How many toxic chemicals are in children’s toys?

How many toxic chemicals are in children’s toys?

by Pamela Ng 18 Feb 2020

Which child doesn’t like toys? Aside from being loads of fun to play with, they also allow the adults to have some time for themselves, which may also act as an incentive for buying them in the first place. But toys are not without their flaws, especially when they have the potential to cause harm. Unregulated, toys can contain materials and poisonous compounds that can harm the well-being of children. Here are some of the common toxic chemicals found in children’s toys and their harmful effects:


1.           Fire retardants


Polybrominated diphenyl ethers (PBDEs) are a type of fire retardant that is especially harmful because they disrupt hormonal balance in the body which can lead to abnormal reproductive systems. Furthermore, PBDEs can also affect cognitive and physiological functions such as memory, learning and hearing.


2.           Lead


In 2006, a 4-year-old in USA died after accidentally swallowing a toy locket. The cause of death wasn’t the toy jewellery itself, but the lead that came off the toy. Besides death, lead poisoning can damage the nervous system, delay growth and development, and also harm the kidney.

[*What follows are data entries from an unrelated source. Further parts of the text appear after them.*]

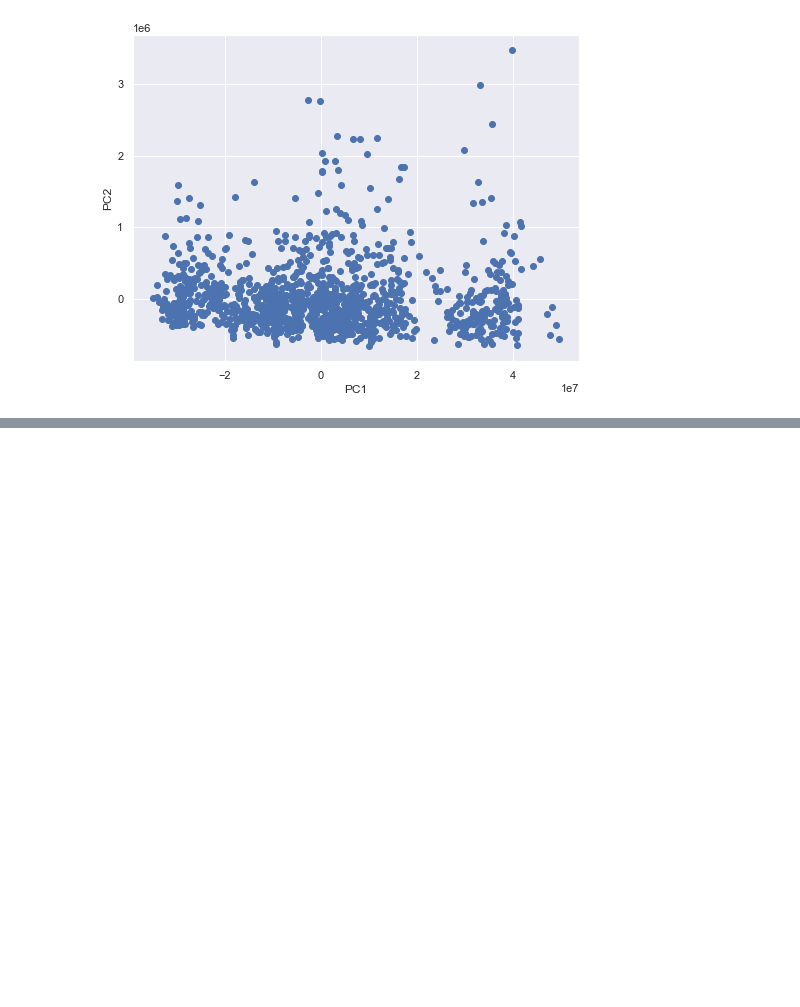
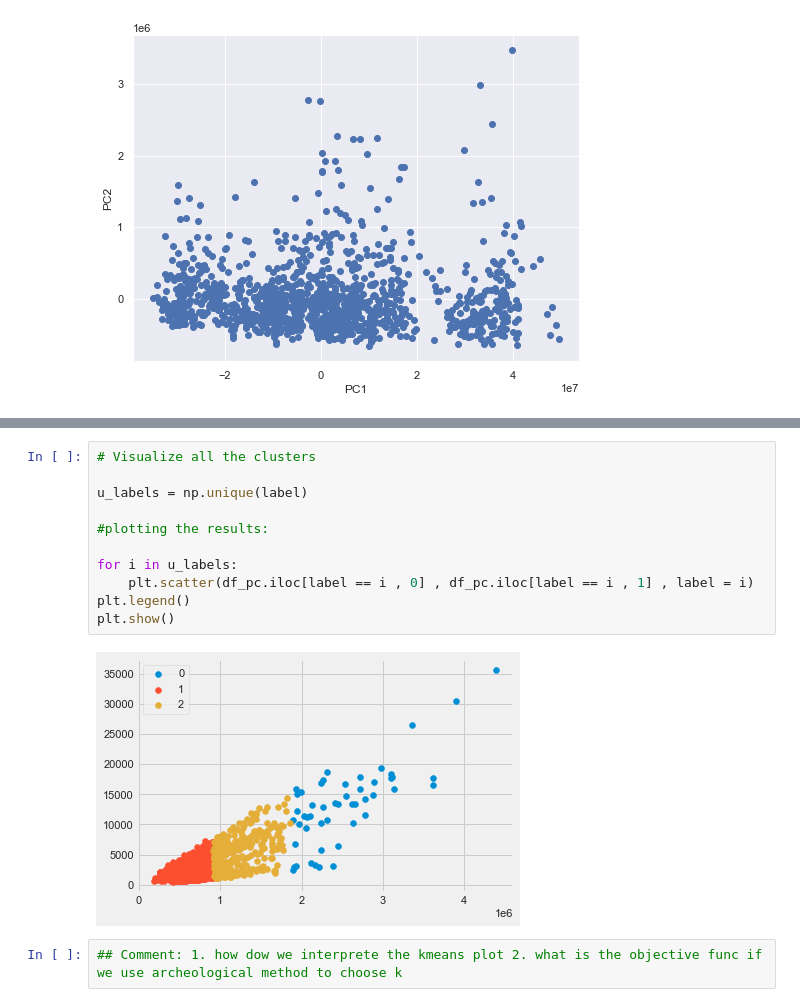
Before and after one commit to FeTaka/PDENG_data_mining_2_2021, a Jupyter notebook: Data Analysis/Elham_dylan_v0.ipynb, the cells around one changed output, grey strips where cells are left out. Saved outputs shown, nothing was run; the diff lists cells and outputs as text; blank space fills up the shorter version.

```diff
--- a/Data Analysis/Elham_dylan_v0.ipynb
+++ b/Data Analysis/Elham_dylan_v0.ipynb
@@ -127,0 +178,15 @@ Text(0, 0.5, 'PC2')
+# %%
+# Visualize all the clusters
+
+u_labels = np.unique(label)
+
+#plotting the results:
+
+for i in u_labels:
+    plt.scatter(df_pc.iloc[label == i , 0] , df_pc.iloc[label == i , 1] , label = i)
+plt.legend()
+plt.show()
+# %% [output]
+[figure, added]
+# %%
+## Comment: 1. how dow we interprete the kmeans plot 2. what is the objective func if we use archeological method to choose k
```
Also changed, not shown: parts of 13 cells of this notebook.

3.           Bisphenol A (BPA) and Phthalates


BPA and phthalates are compounds that can cause cancer. Furthermore, these xenoestrogens mimic natural hormones, which can cause growth and developmental abnormalities. BPA stimulates early puberty in girls, while phthalates are related to low testosterone levels and various reproductive problems for boys.


These chemicals do not only affect the general well-being of those who are exposed, but they also cause growth and developmental problems. These are especially detrimental to the young ones because they are still growing up, and the toxicity of toys can have an adverse effect during such a crucial period of development.


Even with regulations on the chemicals used by toys, some toys continue to show high levels of toxicity due to negligence or policy loopholes. In order to ensure that your child remains safe during playtime, it’s important to examine the packaging of the toy before making your purchase. Toys which pass safety standards should display the corresponding agency’s logo; EU and Canada are said to have the strictest of standards. If you want to be absolutely sure however, consider going plastic-free when it comes to toys and opt for wood, cloth or metal-based ones instead. The less young children are exposed to these toxic chemicals, the better.